Using naturally occurring microorganisms, the Membrane Biofilm Reactor (MBfR) removes oxidized contaminants from water. Oxidized contaminants are the new challenge in water reclamation, as their harmful effects have been recognized only recently. The MBfR creates an environment where the microorganisms can thrive when reducing the oxidized contaminants to harmless forms: a container with millions of tiny hollow tubes that get coated with a biofilm. Hydrogen gas is supplied to the inside of the tubes, and it diffuses through the membrane walls of the tube. This delivers hydrogen to the microorganisms, which transfer electrons from the hydrogen to the contaminants—a process that turns the harmful contaminants into harmless forms. Currently being commercialized, the MBfR is able to rid water of many harmful oxidized contaminants. These include perchlorate (a component of rocket fuel), selenate (found in coal wastes and agricultural drainage), trichloroethane (TCE) and other chlorinated solvents (a major pollutant of the semi-conductor industry), and chromate (the pollutant Erin Brockovich fought). The MBfR is a prime example of using the capabilities already available in nature—with the right human assistance-- to assist in cleaning up the planet.


Bruce Rittmann, Director, Biodesign Institute’s Center for Environmental Biotechnology

Related links:

Environmental biotechnology projects

Bacteria for biofuel

Science Foundation Arizona Graduate Research Fellowships - Research Areas

Researchers evaluate algae jet fuel

Biodesign Institute at ASU earns Arizona’s top rating from US Green Building Council

$22M investment funds fresh ASU initiatives

New fund aims to make clean biofuel a reality

Biodesign Institute scientists offer new view of photosynthesis

ASU embarks on $1.1 million National Science Foundation grant for Nanotechnology Solar Energy Initiative

Arntzen in the spotlight for national science policy, plant biology honors
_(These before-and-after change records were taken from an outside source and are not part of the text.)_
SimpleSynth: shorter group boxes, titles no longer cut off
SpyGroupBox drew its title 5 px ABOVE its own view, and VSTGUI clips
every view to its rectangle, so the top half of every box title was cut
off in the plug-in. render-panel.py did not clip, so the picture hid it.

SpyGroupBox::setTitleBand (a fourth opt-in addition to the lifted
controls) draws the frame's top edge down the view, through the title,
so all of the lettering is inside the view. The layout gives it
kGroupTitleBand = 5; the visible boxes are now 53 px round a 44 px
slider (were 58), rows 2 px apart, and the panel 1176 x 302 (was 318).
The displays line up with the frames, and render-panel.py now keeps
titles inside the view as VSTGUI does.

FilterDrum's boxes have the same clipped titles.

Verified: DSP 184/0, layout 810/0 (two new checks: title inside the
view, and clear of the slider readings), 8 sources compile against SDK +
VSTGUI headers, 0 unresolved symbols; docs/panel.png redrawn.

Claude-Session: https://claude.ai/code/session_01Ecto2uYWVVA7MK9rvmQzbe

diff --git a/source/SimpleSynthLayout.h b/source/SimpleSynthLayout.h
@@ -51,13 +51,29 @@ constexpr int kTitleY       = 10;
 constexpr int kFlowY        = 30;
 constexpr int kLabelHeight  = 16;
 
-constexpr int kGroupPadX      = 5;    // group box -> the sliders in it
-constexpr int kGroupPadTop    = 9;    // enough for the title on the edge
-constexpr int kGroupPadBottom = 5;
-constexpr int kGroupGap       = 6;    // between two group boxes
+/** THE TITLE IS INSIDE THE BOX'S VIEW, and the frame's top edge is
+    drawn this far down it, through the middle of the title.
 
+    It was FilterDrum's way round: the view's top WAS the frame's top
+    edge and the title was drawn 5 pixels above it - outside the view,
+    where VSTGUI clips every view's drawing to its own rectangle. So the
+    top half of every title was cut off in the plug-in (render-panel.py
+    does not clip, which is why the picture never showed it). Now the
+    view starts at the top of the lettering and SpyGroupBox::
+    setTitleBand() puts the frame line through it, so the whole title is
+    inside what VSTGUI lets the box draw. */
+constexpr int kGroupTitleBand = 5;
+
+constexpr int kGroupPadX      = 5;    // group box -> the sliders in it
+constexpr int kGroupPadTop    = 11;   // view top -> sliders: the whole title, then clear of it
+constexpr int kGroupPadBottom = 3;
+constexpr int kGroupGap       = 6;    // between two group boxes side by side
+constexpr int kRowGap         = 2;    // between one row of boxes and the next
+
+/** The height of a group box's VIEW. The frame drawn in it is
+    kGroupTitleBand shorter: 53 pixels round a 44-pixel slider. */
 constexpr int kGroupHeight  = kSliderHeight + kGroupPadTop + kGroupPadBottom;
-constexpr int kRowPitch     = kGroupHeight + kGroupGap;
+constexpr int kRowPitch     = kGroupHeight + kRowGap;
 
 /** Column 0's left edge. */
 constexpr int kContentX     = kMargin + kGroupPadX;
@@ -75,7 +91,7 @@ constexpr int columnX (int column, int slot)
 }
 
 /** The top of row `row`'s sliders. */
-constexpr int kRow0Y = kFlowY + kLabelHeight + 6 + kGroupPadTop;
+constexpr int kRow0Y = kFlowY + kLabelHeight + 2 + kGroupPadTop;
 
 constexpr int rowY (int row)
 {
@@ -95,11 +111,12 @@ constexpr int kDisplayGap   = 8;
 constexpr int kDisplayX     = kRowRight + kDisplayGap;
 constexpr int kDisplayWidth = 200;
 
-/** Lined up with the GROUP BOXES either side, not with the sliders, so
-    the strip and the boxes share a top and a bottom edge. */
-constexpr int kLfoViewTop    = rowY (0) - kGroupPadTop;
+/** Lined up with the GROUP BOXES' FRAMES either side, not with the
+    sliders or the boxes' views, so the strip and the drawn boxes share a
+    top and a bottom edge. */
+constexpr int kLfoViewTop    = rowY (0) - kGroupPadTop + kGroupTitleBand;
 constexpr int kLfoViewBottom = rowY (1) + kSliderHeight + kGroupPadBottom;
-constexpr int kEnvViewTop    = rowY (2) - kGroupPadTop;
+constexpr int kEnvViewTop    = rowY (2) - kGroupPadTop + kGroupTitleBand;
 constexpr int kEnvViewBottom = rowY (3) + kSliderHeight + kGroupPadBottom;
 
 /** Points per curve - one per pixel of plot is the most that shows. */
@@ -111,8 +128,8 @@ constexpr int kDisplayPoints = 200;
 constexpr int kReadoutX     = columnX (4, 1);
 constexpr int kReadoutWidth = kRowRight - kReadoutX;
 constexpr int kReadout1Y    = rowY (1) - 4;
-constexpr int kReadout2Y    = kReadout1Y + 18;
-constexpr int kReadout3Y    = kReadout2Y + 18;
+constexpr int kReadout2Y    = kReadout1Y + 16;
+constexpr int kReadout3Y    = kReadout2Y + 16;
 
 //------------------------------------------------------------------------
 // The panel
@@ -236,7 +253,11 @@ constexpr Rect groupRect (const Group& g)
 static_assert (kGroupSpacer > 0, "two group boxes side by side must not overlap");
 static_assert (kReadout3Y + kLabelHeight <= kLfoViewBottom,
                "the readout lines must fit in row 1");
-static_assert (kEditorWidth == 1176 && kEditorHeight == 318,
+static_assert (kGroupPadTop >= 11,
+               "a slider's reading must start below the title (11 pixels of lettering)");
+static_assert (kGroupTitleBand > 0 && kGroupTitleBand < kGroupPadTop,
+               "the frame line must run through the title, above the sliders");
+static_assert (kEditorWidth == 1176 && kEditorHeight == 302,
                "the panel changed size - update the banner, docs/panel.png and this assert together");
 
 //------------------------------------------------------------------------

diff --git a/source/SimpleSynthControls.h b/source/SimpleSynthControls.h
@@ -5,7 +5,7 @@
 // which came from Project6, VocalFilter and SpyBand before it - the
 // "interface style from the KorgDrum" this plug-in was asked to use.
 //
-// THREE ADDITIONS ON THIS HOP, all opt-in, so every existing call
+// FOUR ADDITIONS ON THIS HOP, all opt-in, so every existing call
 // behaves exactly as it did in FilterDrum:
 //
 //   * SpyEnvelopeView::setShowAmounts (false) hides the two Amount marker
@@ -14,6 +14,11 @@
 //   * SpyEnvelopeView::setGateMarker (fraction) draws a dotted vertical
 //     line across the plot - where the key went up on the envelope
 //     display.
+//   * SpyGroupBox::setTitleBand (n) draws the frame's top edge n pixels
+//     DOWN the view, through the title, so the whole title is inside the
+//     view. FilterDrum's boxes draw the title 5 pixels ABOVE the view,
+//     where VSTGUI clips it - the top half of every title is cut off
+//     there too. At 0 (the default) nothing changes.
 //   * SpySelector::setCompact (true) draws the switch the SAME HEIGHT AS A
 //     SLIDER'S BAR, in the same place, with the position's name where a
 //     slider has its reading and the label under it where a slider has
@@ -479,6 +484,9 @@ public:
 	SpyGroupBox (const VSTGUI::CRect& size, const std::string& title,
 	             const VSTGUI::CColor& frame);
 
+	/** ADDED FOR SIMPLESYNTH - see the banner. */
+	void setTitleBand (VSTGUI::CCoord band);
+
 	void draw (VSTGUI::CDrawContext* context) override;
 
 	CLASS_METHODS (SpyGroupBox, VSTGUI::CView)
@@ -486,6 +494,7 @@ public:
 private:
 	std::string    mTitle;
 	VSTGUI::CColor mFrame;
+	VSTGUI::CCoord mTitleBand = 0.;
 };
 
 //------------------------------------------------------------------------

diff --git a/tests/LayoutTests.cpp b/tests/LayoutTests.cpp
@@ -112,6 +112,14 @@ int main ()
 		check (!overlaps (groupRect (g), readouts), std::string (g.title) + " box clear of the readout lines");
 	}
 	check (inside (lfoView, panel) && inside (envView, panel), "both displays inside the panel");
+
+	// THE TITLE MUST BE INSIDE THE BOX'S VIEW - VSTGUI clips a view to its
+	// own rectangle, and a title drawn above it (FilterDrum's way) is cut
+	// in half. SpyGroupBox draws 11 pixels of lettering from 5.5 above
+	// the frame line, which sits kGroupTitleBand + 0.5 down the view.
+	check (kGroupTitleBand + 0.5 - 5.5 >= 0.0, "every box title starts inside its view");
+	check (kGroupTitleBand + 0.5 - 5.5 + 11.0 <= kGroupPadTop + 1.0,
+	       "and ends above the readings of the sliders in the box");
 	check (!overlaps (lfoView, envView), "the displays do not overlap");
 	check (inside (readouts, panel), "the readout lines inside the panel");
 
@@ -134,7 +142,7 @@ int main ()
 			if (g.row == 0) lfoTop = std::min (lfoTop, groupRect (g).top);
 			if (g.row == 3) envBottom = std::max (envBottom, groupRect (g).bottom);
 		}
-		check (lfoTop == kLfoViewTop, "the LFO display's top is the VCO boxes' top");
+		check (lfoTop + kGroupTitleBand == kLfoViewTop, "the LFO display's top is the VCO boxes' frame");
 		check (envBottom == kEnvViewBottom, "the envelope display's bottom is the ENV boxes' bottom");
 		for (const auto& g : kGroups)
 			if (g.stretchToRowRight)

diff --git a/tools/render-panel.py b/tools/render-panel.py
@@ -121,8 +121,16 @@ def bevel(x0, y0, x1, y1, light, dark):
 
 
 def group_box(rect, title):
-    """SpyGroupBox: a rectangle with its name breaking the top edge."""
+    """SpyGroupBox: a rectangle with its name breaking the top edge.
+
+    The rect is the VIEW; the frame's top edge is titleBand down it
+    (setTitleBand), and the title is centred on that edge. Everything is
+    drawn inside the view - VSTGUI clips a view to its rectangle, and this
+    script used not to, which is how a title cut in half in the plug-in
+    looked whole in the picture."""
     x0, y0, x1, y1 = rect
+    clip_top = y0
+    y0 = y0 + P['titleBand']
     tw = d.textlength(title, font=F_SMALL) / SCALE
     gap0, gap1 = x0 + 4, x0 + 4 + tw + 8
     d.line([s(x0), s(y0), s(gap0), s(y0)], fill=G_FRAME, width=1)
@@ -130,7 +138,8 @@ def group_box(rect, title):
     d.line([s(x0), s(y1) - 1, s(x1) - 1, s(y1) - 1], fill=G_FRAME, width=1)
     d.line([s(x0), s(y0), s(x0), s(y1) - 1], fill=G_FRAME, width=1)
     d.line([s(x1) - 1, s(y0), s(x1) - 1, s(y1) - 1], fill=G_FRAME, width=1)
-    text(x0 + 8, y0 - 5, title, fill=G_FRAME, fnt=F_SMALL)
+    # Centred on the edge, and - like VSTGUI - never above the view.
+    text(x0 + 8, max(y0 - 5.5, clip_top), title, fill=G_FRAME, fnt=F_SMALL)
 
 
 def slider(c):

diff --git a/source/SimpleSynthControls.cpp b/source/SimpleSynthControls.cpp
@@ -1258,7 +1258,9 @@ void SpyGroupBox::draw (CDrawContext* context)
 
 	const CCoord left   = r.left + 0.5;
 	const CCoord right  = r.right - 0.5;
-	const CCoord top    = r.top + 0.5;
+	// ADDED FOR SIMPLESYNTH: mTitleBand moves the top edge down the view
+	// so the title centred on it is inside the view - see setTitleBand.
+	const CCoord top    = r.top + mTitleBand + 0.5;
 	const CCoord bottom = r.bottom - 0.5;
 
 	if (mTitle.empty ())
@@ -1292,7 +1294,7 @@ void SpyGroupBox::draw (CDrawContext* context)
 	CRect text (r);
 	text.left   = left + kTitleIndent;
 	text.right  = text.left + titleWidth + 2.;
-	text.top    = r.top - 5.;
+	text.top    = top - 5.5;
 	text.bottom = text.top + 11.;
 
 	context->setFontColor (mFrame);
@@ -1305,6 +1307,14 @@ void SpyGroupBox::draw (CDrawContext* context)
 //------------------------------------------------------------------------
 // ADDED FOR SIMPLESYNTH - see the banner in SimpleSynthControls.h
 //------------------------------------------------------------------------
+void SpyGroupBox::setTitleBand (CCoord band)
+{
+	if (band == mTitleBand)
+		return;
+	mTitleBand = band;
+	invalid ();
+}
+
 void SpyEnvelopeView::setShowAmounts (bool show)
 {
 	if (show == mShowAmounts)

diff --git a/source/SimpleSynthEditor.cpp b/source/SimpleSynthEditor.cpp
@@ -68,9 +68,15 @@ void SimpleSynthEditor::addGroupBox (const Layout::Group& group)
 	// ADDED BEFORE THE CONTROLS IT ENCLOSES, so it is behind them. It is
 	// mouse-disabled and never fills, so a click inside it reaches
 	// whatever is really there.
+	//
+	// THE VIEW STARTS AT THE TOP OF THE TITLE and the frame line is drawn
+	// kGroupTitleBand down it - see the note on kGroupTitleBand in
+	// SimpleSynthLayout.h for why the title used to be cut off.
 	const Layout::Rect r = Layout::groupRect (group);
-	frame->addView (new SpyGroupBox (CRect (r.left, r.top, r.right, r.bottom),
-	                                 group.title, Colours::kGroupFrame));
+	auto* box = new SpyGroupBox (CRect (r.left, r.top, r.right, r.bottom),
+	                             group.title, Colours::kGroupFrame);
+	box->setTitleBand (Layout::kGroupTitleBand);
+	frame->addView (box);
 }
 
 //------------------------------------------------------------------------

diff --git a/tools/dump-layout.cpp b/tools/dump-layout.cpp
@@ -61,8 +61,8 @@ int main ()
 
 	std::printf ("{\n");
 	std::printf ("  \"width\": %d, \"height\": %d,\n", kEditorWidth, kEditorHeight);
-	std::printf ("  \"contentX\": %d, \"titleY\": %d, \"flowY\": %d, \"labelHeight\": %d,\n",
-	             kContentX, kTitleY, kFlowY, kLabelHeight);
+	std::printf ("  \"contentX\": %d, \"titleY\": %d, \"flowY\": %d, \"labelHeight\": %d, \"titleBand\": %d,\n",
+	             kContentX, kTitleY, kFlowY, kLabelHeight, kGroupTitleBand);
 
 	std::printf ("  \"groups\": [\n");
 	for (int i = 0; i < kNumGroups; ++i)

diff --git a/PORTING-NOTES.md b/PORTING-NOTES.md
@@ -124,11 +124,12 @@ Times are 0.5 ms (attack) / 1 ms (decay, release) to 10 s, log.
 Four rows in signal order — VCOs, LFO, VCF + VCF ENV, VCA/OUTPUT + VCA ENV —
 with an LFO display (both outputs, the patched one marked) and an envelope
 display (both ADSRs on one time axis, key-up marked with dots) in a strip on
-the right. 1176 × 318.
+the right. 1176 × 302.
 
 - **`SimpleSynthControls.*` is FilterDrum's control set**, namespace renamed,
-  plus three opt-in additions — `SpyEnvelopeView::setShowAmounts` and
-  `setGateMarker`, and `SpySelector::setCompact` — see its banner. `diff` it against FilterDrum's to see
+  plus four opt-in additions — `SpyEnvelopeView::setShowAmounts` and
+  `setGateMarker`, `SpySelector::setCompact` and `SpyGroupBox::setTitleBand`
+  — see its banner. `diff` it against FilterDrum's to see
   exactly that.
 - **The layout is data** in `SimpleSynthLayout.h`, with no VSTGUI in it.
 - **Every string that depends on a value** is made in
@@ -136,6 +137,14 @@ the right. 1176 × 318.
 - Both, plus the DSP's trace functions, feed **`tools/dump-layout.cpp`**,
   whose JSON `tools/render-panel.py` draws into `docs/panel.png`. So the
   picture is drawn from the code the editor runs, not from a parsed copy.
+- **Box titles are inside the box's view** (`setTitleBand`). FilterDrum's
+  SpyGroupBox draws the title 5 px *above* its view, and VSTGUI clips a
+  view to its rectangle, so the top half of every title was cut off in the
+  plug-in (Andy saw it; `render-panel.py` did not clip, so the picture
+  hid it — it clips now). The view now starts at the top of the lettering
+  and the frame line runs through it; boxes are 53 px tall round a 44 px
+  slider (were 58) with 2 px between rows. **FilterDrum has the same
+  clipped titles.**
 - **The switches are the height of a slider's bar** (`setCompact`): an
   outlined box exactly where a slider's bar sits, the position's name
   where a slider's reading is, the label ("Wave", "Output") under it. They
ASU Embarks on Innovative Fuel Cell Project


Spotlight Videos


Bioremediation - Panel Discussion


Written by: Joe Caspermeyer